How can this be? The answer lies in the fact that one of the chief qualities of truly provocative science fiction is that it removes one or more limitations on reality so we may view reality from a different perspective. Lynch, in his dense but captivating tome on the literary imagination, paints a fantastic portrait of the limitations to which I am referring:
Human life . . . is simple and limited. It is a process in which one simple moment follows another, in which we take one limited step after another, draw one small breath after another. We can do but one thing at a time. . . . We are born in helplessness and end in it. The human race is not a great complex entity called man, but many individual men, each leading his own separate, concrete life, each life having its own limited separate identity.
Anyone familiar with science fiction can easily think of dozens of stories that are based on imagining a situation in which one or more of these inherent limitations of man do not exist: time travel, cyborg implants, wormholes, group-minds. We are suddenly exploring an existence that lacks at least one of these properties Lynch describes. Perhaps science fiction works on reality like a dissection; you have to be willing to take apart what is there to learn how it works. Of course, it is useless if you leave it that way. The nature of man and his experience is inherently one of limitations, so he must return to it. However, I contend that we can come away with a better understanding of the reality of our limitations for having examined life in their absence.
Science fiction has improved my grasp of God and the reality of the human condition.
I originally said this to a group of junior high students in a theology class. I was trying to explain a phrase made somewhat meaningless by its commonness: “There is no time with God.” A year later, I received a letter from a student of that catechism class. She had drawn a picture of two concentric circles. One was labeled “time.” The other was labeled “space.” A stick figure, representing mankind, was in the middle of the circles. The word “GOD” was neatly drawn outside of them. The entire diagram was a recreation of a sketch I had drawn on the board to illustrate “the space-time continuum,” a famous science fiction catch phrase. “See!” her letter said. “I still remember some things you taught us!”
Douglas LeBlanc currently works as a high school humanities educator and choir director in Minnesota. He credits science fiction with bringing him to love the humanities. He is currently working on a PhD with Faulkner University. His research interests include language arts pedagogy and history.

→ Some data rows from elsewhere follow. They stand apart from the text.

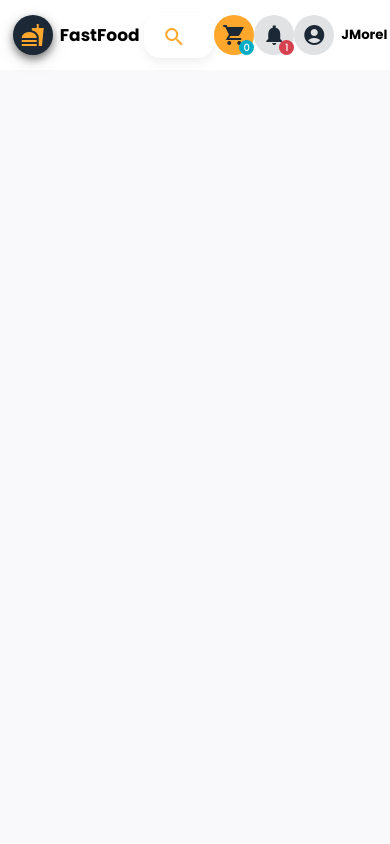
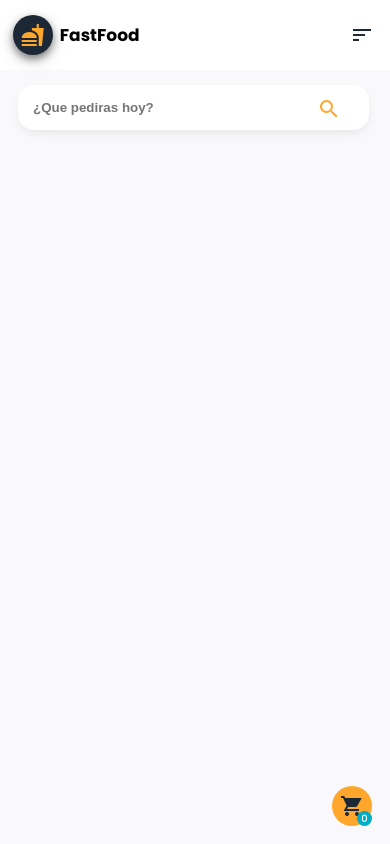
Before and after one commit to codeblueperu/appfood, a Vue app: page /#/home in a window 390 px wide. Built offline with nearby package versions, Linux system fonts and the light colour scheme; a web font is replaced by a local one.

Commit message:
OneVersion

```diff
--- a/src/modules/container/MainView.vue
+++ b/src/modules/container/MainView.vue
@@ -17,7 +17,7 @@
         <!-- ITEMS -->
         <div class="menu-container">
 
-           <div class="item-menu">
+           <div class="item-menu float-item">
                 <span class="bg-warning material-icons-sharp">shopping_cart</span>
                 <div class="notification bg-info">0</div>
            </div>
@@ -34,6 +34,11 @@
                 </div>
            </div>
 
+           <div class="item-menu btn-menu">
+            <!-- sort | segment-->
+                <span class="material-icons-sharp">sort</span>
+           </div>
+
         </div>
     </aside>
     <!-- END LEFT NAVBAR -->
--- a/src/modules/container/StyleMain.css
+++ b/src/modules/container/StyleMain.css
@@ -106,3 +106,43 @@ aside{
     border-radius: 50%;
     text-align: center;
 }
+
+@media only screen and (max-width: 600px){
+    aside{
+        position: fixed;
+    }
+
+    .input-search{
+        position: absolute;
+        top: 82px;
+        width: 90%;
+        height: 50px;
+        display: flex;
+        align-items: center;
+        justify-content: center;
+        margin-left: 10px;
+    }
+    .not-show{
+        display: none;
+    }
+    .float-item{
+        position: fixed;
+        bottom: 0;
+        right: 0;
+        margin: 18px;
+        z-index: 1000;
+    }
+
+    .menu-container{
+        display: flex;
+        justify-content: end;
+        align-items: end;
+    }
+    .btn-menu{
+       position: relative;
+       margin: 0;
+    }
+}
+@media only screen and (min-width: 600px){
+
+}
```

 Examples adapted from Peter Kreeft, Socratic Logic (South Bend: St Augustine’s Press, 2010), 189-90.
 G.K. Chesterton, Orthodoxy (New York, NY: Doubleday, 2001), 48.
 Father William Lynch, Christ and Apollo (Wilmington: ISI Books, 1960), 52.
 Lynch, 11.